Prof Cobley concurred:  “At a time in our historical development when The University of the West Indies is expanding its global footprint and solidifying its global ranking, the establishment of the UJ-UWI Institute for Global African Affairs marks another significant step. I must say that this is a particularly exciting moment.”
Prof Arthur Mutambara said entrepreneurship, technology, and efficient governance all rest on education. Therefore, the launch of this institute has the global good for Pan-Africanism.”

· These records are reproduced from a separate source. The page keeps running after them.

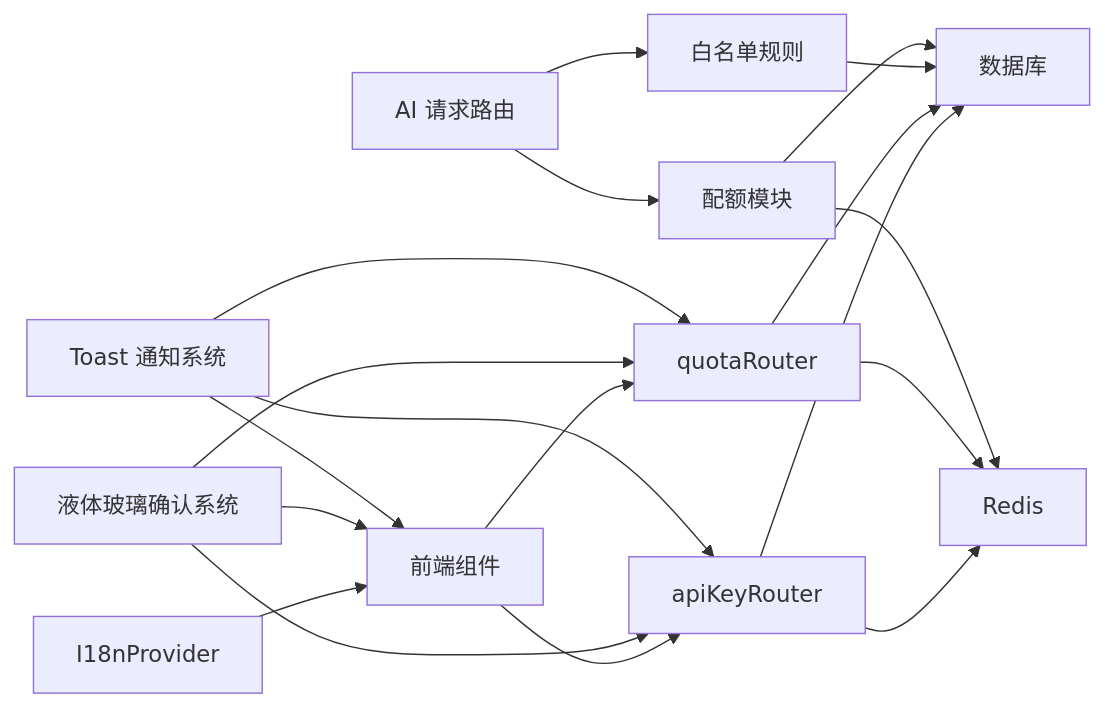
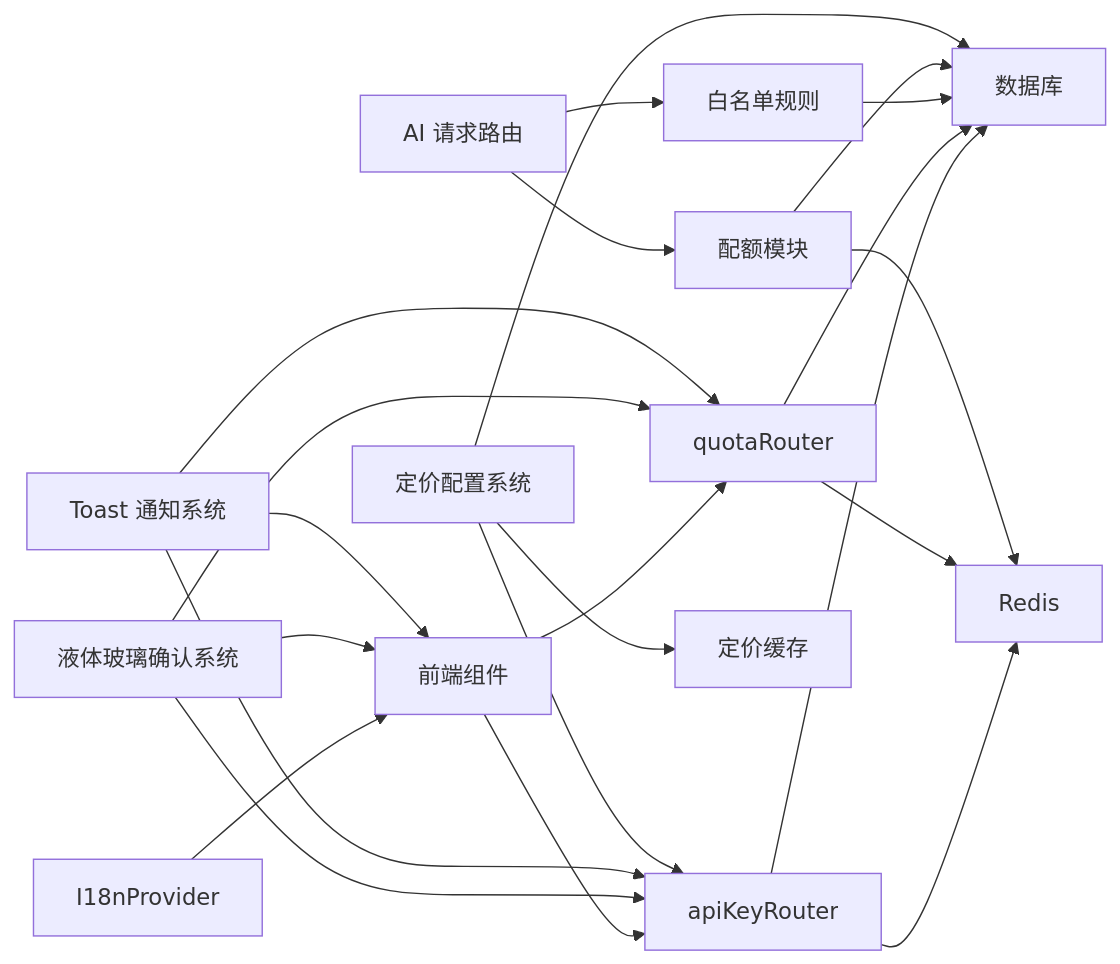
The tenth of 10 diagrams in .qoder/repowiki/zh/content/核心功能/API Key 管理.md (RadiumAg/AIGate), drawn with Mermaid before and after one commit. The commit also changed other lines of this file and 7 other files, not shown here.

````diff
--- a/.qoder/repowiki/zh/content/核心功能/API Key 管理.md
+++ b/.qoder/repowiki/zh/content/核心功能/API Key 管理.md
@@ -535,21 +673,24 @@
 ```mermaid
 graph LR
 I18n["I18nProvider"] --> UI["前端组件"]
 UI --> TPR["apiKeyRouter"]
 UI --> QR["quotaRouter"]
 TPR --> DB["数据库"]
 TPR --> RC["Redis"]
 QR --> RC
 QR --> DB
 AI["AI 请求路由"] --> WL["白名单规则"]
 AI --> QU["配额模块"]
 WL --> DB
 QU --> RC
 QU --> DB
 Confirm["液体玻璃确认系统"] --> UI
 Confirm --> TPR
 Confirm --> QR
 Toast["Toast 通知系统"] --> UI
 Toast --> TPR
 Toast --> QR
+Pricing["定价配置系统"] --> TPR
+Pricing --> DB
+Pricing --> Cache["定价缓存"]
 ```
````
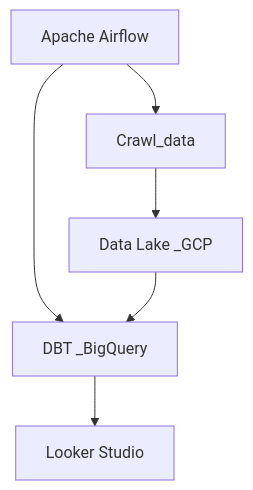
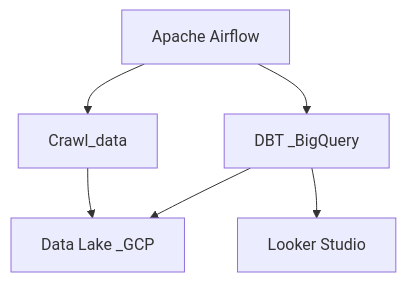
Before and after one commit to pKietDE/bds-dbt-bq-looker: the diagram in README.md, drawn with Mermaid.

````diff
--- a/README.md
+++ b/README.md
@@ -73,9 +73,9 @@
 ```mermaid
 graph TD
     A[Apache Airflow] --> C[DBT _BigQuery]
     A --> E[Crawl_data]
     E --> B
-    B[Data Lake _GCP] --> C
+    C --> B[Data Lake _GCP]
     C --> D[Looker Studio]
 
 ```
````
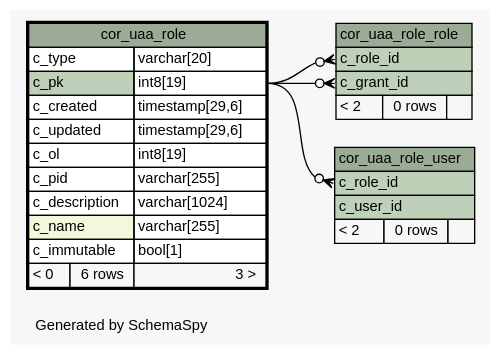
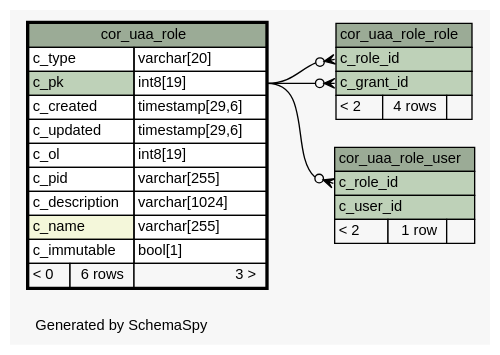
The diagram in 1.1.0-SNAPSHOT/schemaspy/diagrams/cor_uaa_role.1degree.dot (openwms/org.openwms.core.uaa), drawn with Graphviz before and after one commit. The commit also changed 230 other files, not shown here.

```diff
--- a/1.1.0-SNAPSHOT/schemaspy/diagrams/cor_uaa_role.1degree.dot
+++ b/1.1.0-SNAPSHOT/schemaspy/diagrams/cor_uaa_role.1degree.dot
@@ -1,65 +1,65 @@
 // dot 2.43.0 on Linux 5.8.0-1033-azure
 // SchemaSpy rev Unknown
 digraph "oneDegreeRelationshipsDiagram" {
   graph [
     rankdir="RL"
     bgcolor="#f7f7f7"
     label="\nGenerated by SchemaSpy"
     labeljust="l"
     nodesep="0.18"
     ranksep="0.46"
     fontname="Helvetica"
     fontsize="11"
   ];
   node [
     fontname="Helvetica"
     fontsize="11"
     shape="plaintext"
   ];
   edge [
     arrowsize="0.8"
   ];
   "cor_uaa_role_role":"c_grant_id":w -> "cor_uaa_role":"c_pk.type":e [arrowhead=none dir=back arrowtail=crowodot];
   "cor_uaa_role_role":"c_role_id":w -> "cor_uaa_role":"c_pk.type":e [arrowhead=none dir=back arrowtail=crowodot];
   "cor_uaa_role_user":"c_role_id":w -> "cor_uaa_role":"c_pk.type":e [arrowhead=none dir=back arrowtail=crowodot];
   "cor_uaa_role" [
     label=<
     <TABLE BORDER="2" CELLBORDER="1" CELLSPACING="0" BGCOLOR="#ffffff">
       <TR><TD COLSPAN="3" BGCOLOR="#9bab96" ALIGN="CENTER">cor_uaa_role</TD></TR>
       <TR><TD PORT="c_type" COLSPAN="2" ALIGN="LEFT">c_type</TD><TD PORT="c_type.type" ALIGN="LEFT">varchar[20]</TD></TR>
       <TR><TD PORT="c_pk" COLSPAN="2" BGCOLOR="#bed1b8" ALIGN="LEFT">c_pk</TD><TD PORT="c_pk.type" ALIGN="LEFT">int8[19]</TD></TR>
       <TR><TD PORT="c_created" COLSPAN="2" ALIGN="LEFT">c_created</TD><TD PORT="c_created.type" ALIGN="LEFT">timestamp[29,6]</TD></TR>
       <TR><TD PORT="c_updated" COLSPAN="2" ALIGN="LEFT">c_updated</TD><TD PORT="c_updated.type" ALIGN="LEFT">timestamp[29,6]</TD></TR>
       <TR><TD PORT="c_ol" COLSPAN="2" ALIGN="LEFT">c_ol</TD><TD PORT="c_ol.type" ALIGN="LEFT">int8[19]</TD></TR>
       <TR><TD PORT="c_pid" COLSPAN="2" ALIGN="LEFT">c_pid</TD><TD PORT="c_pid.type" ALIGN="LEFT">varchar[255]</TD></TR>
       <TR><TD PORT="c_description" COLSPAN="2" ALIGN="LEFT">c_description</TD><TD PORT="c_description.type" ALIGN="LEFT">varchar[1024]</TD></TR>
       <TR><TD PORT="c_name" COLSPAN="2" BGCOLOR="#f4f7da" ALIGN="LEFT">c_name</TD><TD PORT="c_name.type" ALIGN="LEFT">varchar[255]</TD></TR>
       <TR><TD PORT="c_immutable" COLSPAN="2" ALIGN="LEFT">c_immutable</TD><TD PORT="c_immutable.type" ALIGN="LEFT">bool[1]</TD></TR>
       <TR><TD ALIGN="LEFT" BGCOLOR="#f7f7f7">&lt; 0</TD><TD ALIGN="RIGHT" BGCOLOR="#f7f7f7">6 rows</TD><TD ALIGN="RIGHT" BGCOLOR="#f7f7f7">3 &gt;</TD></TR>
     </TABLE>>
     URL="cor_uaa_role.html"
     tooltip="cor_uaa_role"
   ];
   "cor_uaa_role_role" [
     label=<
     <TABLE BORDER="0" CELLBORDER="1" CELLSPACING="0" BGCOLOR="#ffffff">
       <TR><TD COLSPAN="3" BGCOLOR="#9bab96" ALIGN="CENTER">cor_uaa_role_role</TD></TR>
       <TR><TD PORT="c_role_id" COLSPAN="3" BGCOLOR="#bed1b8" ALIGN="LEFT">c_role_id</TD></TR>
       <TR><TD PORT="c_grant_id" COLSPAN="3" BGCOLOR="#bed1b8" ALIGN="LEFT">c_grant_id</TD></TR>
-      <TR><TD ALIGN="LEFT" BGCOLOR="#f7f7f7">&lt; 2</TD><TD ALIGN="RIGHT" BGCOLOR="#f7f7f7">0 rows</TD><TD ALIGN="RIGHT" BGCOLOR="#f7f7f7">  </TD></TR>
+      <TR><TD ALIGN="LEFT" BGCOLOR="#f7f7f7">&lt; 2</TD><TD ALIGN="RIGHT" BGCOLOR="#f7f7f7">4 rows</TD><TD ALIGN="RIGHT" BGCOLOR="#f7f7f7">  </TD></TR>
     </TABLE>>
     URL="cor_uaa_role_role.html"
     tooltip="cor_uaa_role_role"
   ];
   "cor_uaa_role_user" [
     label=<
     <TABLE BORDER="0" CELLBORDER="1" CELLSPACING="0" BGCOLOR="#ffffff">
       <TR><TD COLSPAN="3" BGCOLOR="#9bab96" ALIGN="CENTER">cor_uaa_role_user</TD></TR>
       <TR><TD PORT="c_role_id" COLSPAN="3" BGCOLOR="#bed1b8" ALIGN="LEFT">c_role_id</TD></TR>
       <TR><TD PORT="c_user_id" COLSPAN="3" BGCOLOR="#bed1b8" ALIGN="LEFT">c_user_id</TD></TR>
-      <TR><TD ALIGN="LEFT" BGCOLOR="#f7f7f7">&lt; 2</TD><TD ALIGN="RIGHT" BGCOLOR="#f7f7f7">0 rows</TD><TD ALIGN="RIGHT" BGCOLOR="#f7f7f7">  </TD></TR>
+      <TR><TD ALIGN="LEFT" BGCOLOR="#f7f7f7">&lt; 2</TD><TD ALIGN="RIGHT" BGCOLOR="#f7f7f7">1 row</TD><TD ALIGN="RIGHT" BGCOLOR="#f7f7f7">  </TD></TR>
     </TABLE>>
     URL="cor_uaa_role_user.html"
     tooltip="cor_uaa_role_user"
   ];
 }
```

The highlight of the event was the unveiling of the plaque at the entrance of IPATC offices in Moseley Street, Auckland Park. Later this month, 26 November 2018, a delegation of UJ will travel to the UWI, which will launch the Institute for Global African Affairs at its Cave Hill Campus in Barbados.
“While Africa’s one billion people and its Diaspora’s 134 million citizens in the Caribbean, the Americas, Europe, and across ‘Global Africa’ are still on a painful quest to reverse the colonial legacy and achieve peace and democratic governance, the continent has recorded some success in the socio-economic, political and cultures realms,” said Prof Adebajo at the launch.
“Africa must therefore rebuild bridges with its Diaspora, and the establishment of this Institute for Global Africa Affairs with the University of the West Indies is a civil society contribution to these efforts, in contrast to the sterile intergovernmental AU efforts to declare a ‘sixth region’ that is totally devoid of substance,” he added.